= About this task =
Leave the images out and repeat the data exactly as given.

>>>

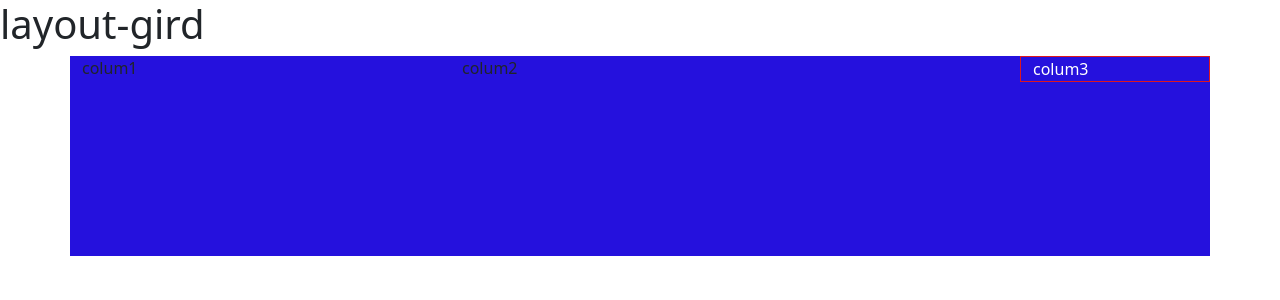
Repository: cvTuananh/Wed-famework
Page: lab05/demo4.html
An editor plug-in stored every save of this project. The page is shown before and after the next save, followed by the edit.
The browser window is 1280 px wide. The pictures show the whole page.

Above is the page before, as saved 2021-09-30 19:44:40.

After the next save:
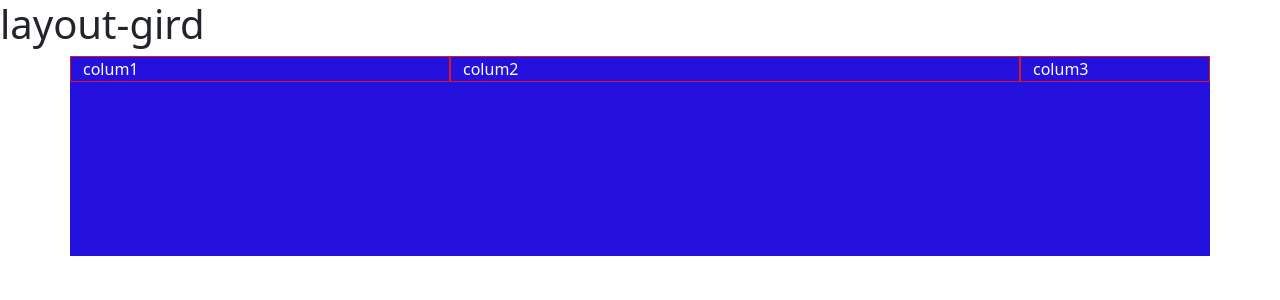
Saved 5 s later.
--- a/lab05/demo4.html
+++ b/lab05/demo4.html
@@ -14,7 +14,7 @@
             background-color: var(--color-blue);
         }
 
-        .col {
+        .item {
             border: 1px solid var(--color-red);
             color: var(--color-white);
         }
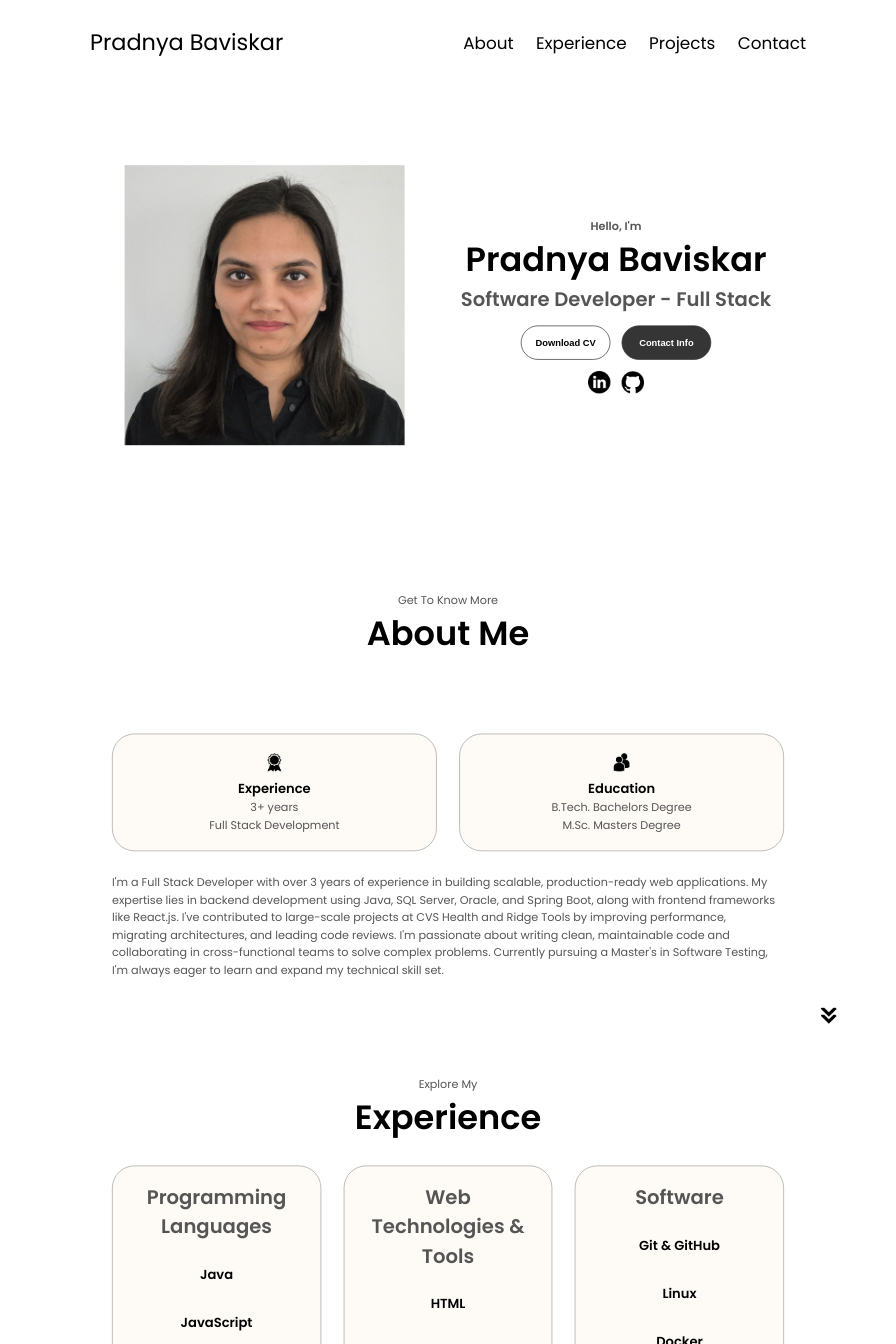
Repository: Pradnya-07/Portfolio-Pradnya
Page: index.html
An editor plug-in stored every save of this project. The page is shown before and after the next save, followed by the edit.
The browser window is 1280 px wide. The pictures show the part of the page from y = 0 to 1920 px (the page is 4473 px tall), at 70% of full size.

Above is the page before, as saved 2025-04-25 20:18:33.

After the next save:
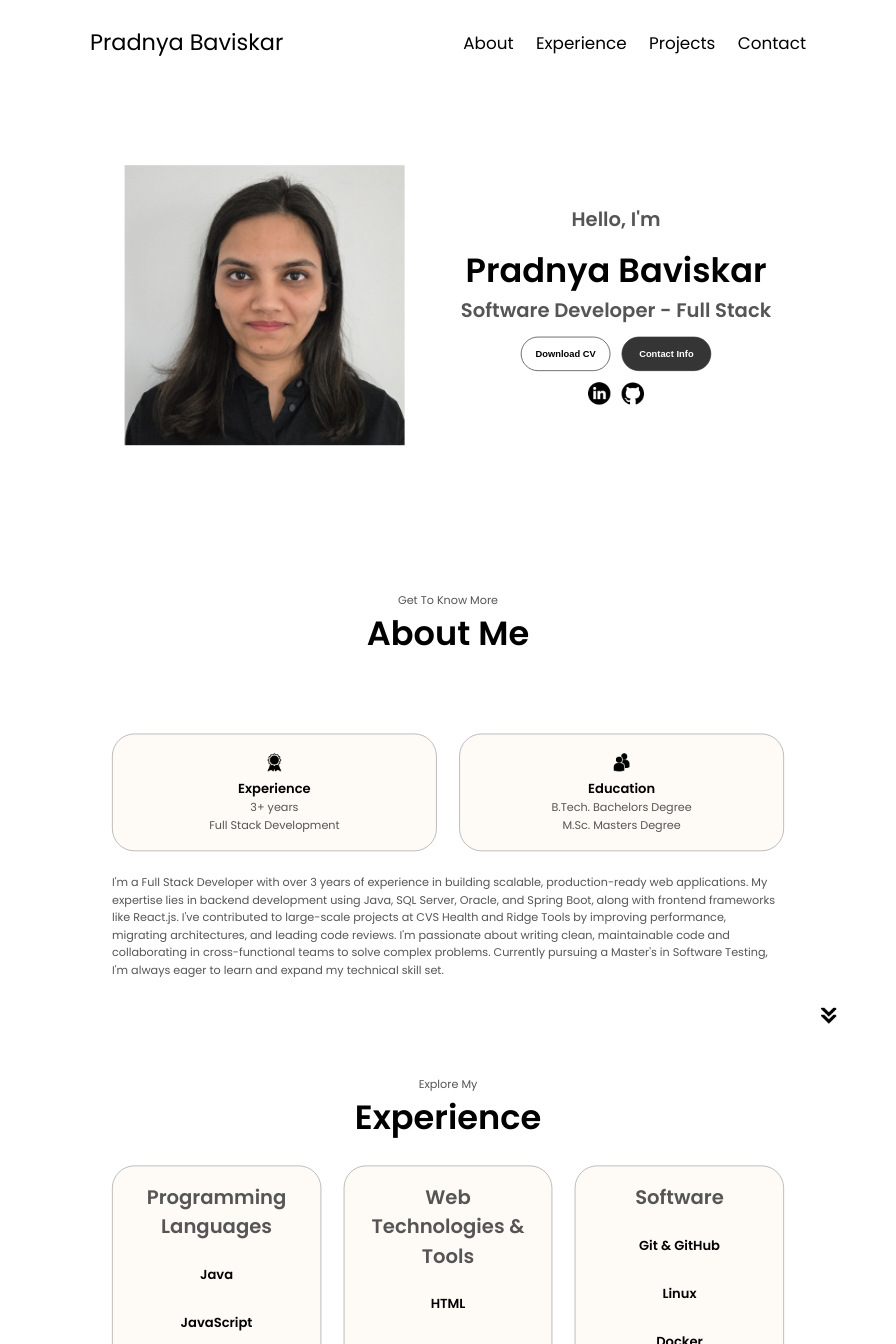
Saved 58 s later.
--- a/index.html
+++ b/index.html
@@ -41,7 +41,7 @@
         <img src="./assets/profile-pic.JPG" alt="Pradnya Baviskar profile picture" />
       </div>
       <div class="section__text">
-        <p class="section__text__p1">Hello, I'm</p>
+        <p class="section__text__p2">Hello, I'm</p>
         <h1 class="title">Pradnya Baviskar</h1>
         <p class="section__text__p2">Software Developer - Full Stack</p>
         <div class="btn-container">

<<<

= Expected answer =
Repository: cvTuananh/Wed-famework
Page: lab05/demo4.html
An editor plug-in stored every save of this project. The page is shown before and after the next save, followed by the edit.
The browser window is 1280 px wide. The pictures show the whole page.

Above is the page before, as saved 2021-09-30 19:44:40.

After the next save:
Saved 5 s later.
--- a/lab05/demo4.html
+++ b/lab05/demo4.html
@@ -14,7 +14,7 @@
             background-color: var(--color-blue);
         }
 
-        .col {
+        .item {
             border: 1px solid var(--color-red);
             color: var(--color-white);
         }
Repository: Pradnya-07/Portfolio-Pradnya
Page: index.html
An editor plug-in stored every save of this project. The page is shown before and after the next save, followed by the edit.
The browser window is 1280 px wide. The pictures show the part of the page from y = 0 to 1920 px (the page is 4473 px tall), at 70% of full size.

Above is the page before, as saved 2025-04-25 20:18:33.

After the next save:
Saved 58 s later.
--- a/index.html
+++ b/index.html
@@ -41,7 +41,7 @@
         <img src="./assets/profile-pic.JPG" alt="Pradnya Baviskar profile picture" />
       </div>
       <div class="section__text">
-        <p class="section__text__p1">Hello, I'm</p>
+        <p class="section__text__p2">Hello, I'm</p>
         <h1 class="title">Pradnya Baviskar</h1>
         <p class="section__text__p2">Software Developer - Full Stack</p>
         <div class="btn-container">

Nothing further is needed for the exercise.